In what is seen as a blow to international rail cooperation, DB (German Rail) has announced it will no longer sell tickets for the Thalys high-speed train service from June 9.
The decision will mainly affect those passengers using the high-speed line linking Brussels with Cologne which is served by both Thalys and DB’s ICE trains.
Passengers will lose out because they cannot book the full range of services and, if they know that two operators ply this route, they will have to purchase separate tickets with all the complications that will entail.
The Brussels-Cologne route was recently upgraded to high-speed operation.

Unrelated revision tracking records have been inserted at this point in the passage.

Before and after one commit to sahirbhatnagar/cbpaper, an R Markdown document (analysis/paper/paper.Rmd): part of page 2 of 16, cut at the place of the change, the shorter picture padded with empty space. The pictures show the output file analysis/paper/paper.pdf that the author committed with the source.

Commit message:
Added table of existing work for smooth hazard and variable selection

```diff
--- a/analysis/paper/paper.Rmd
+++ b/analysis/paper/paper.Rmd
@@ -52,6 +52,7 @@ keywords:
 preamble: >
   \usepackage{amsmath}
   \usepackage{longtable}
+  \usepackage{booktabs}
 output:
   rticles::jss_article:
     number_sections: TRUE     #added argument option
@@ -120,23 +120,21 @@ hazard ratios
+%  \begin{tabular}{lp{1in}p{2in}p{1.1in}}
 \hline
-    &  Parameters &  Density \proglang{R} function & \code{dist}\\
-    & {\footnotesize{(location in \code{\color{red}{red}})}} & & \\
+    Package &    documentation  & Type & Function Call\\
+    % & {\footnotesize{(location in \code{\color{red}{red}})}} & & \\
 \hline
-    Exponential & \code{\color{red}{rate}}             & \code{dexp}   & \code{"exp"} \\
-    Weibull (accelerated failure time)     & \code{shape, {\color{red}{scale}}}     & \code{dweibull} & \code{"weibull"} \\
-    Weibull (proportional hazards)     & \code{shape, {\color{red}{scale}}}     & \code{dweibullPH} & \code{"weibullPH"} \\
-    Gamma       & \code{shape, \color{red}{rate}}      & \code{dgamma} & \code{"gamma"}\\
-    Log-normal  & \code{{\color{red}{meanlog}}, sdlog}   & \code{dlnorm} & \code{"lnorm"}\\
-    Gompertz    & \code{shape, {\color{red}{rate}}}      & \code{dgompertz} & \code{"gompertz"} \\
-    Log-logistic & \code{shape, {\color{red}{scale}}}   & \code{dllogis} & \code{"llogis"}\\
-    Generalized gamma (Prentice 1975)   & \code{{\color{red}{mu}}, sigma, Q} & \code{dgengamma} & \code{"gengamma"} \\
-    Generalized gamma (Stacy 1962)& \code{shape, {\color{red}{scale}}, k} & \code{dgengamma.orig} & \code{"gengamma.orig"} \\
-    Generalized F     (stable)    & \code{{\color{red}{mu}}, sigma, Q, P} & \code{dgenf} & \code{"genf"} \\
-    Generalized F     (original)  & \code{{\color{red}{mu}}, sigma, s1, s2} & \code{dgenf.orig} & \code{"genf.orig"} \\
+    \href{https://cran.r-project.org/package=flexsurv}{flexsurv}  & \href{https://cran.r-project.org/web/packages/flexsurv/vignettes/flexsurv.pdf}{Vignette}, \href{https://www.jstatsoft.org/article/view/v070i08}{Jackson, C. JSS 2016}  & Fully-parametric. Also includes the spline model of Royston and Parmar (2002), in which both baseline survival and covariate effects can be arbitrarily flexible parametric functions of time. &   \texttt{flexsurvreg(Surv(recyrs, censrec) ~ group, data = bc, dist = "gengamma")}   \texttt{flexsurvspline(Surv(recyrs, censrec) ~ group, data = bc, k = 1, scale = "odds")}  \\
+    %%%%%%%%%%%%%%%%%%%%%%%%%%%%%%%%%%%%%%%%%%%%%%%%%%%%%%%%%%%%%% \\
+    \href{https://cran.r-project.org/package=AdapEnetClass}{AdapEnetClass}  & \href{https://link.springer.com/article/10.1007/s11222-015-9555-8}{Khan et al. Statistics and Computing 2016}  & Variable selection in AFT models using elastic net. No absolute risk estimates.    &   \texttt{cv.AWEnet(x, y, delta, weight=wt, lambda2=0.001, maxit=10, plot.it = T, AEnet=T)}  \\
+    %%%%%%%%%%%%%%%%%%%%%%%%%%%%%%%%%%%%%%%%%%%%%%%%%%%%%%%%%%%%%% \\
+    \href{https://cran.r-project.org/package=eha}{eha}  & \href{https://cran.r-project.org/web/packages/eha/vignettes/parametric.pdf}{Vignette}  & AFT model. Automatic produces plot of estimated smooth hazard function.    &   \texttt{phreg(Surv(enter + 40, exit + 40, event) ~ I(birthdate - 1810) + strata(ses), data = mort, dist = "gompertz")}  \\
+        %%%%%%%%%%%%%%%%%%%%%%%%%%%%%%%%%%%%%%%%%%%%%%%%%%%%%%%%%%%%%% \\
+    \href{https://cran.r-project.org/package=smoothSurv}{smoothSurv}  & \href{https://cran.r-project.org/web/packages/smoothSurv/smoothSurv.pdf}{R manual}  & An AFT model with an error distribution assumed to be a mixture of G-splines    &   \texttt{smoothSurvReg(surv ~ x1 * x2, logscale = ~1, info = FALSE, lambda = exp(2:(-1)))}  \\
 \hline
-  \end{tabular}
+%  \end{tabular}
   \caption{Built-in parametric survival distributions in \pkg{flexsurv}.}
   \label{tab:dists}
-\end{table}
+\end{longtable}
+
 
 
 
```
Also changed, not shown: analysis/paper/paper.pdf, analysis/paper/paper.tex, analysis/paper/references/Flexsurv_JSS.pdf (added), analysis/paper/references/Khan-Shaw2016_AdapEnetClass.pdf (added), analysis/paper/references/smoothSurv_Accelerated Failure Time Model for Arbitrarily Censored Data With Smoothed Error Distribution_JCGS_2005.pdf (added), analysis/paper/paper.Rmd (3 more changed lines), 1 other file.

It’s popular not just with travellers within mainland Europe but also with those originating in the UK and who are bound for Germany and beyond because Cologne is a major rail interchange.
Currently high-speed trains on this line take around 1hr 50mins to accomplish the trip.
Trains operate roughly every hour during the busiest times of the day and DB’s website (bahn.com) currently displays all services and sells tickets for both itself and Thalys. But Thalys sales will cease from June 9.
Why is DB making this decision?
Thalys is jointly owned by the railway networks of France, Belgium and Germany. DB is selling its modest 10 per cent shareholding, hence its parting of the ways with Thalys.
But DB’s move would appear to conflict with the aims of Railteam alliance (railteam.eu). This trade body, comprising national rail networks, was set up in 2007 so that rival companies would work together to promote high-speed trains within Europe.
The ideal of one European network is still far from being realised.
Last year, DB confirmed that it remains committed to operating international trains from London St Pancras (see online news, December 2012).
For more information, visit bahn.com.
Report by Alex McWhirter